GOOGLE has paid tribute to former Oldham player Clive Sullivan on what would have been his 78th birthday.

The first black man to captain a British national sports team, the rugby league star died of cancer at the age of 42 in 1985.

More than three decades on the internet giant decided to mark Sullivan’s birthday on their homepage as they have done to celebrate significant milestones and people including Virginia Woolf, Freddie Mercury, Charlie Chaplin and others.

Cardiff-born Sullivan led Great Britain to World Cup glory in 1972 – the last time GB won it – and he will be forever revered on Humberside, where he scored 250 tries in 352 games for Hull and 118 tries in 213 games for Hull KR.

By the time Sullivan joined Oldham in 1980 he was well past his peak, yet Watersheddings fans were still privileged to watch the Welsh wing wizard in Roughyeds’ red and white.

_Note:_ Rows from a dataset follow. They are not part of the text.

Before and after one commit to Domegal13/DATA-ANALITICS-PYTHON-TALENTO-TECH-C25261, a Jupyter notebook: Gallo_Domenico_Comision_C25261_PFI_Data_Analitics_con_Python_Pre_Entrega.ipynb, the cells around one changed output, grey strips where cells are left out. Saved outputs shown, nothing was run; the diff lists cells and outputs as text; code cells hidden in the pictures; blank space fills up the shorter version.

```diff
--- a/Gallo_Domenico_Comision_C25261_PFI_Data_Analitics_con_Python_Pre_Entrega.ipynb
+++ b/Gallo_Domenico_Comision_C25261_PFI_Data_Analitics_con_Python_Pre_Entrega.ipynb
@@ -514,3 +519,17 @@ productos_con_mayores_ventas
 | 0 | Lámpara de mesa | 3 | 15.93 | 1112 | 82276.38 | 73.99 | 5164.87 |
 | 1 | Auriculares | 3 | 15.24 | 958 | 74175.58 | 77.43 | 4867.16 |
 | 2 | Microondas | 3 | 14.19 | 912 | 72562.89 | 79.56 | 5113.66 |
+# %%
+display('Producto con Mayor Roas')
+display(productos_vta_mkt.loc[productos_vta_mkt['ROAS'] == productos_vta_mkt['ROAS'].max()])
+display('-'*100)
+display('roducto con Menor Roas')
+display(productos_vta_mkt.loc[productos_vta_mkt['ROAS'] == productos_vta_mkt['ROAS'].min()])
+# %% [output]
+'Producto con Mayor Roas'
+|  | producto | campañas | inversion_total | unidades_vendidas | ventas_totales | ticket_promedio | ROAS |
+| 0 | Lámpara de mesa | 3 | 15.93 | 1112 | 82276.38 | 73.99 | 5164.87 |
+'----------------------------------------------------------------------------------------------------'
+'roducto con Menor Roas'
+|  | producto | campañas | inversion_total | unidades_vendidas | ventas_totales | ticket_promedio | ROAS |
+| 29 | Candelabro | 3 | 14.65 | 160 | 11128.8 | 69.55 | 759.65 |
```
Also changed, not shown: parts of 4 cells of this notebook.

He scored three tries in 18 games for Oldham in a season when the club management gambled on experience in a failed attempt to stay in the First Division.

All but one of his 18 games were on the left-wing where he had no fewer than five centres in player-coach Bill Francis, Brian Caffery, Clive Hunter, Mick Parrish and Ashley McEwen.

Roughyeds said: “He was a great player and a lovely guy – a true legend of rugby league and one who wore Oldham colours with pride.

“The club salutes him posthumously and thanks him for the memories in this World Cup year.”

Clive Sullivan during his Oldham days. Picture: Oldham RL Heritage Trust

Clive Sullivan during his Oldham days. Picture: Oldham RL Heritage Trust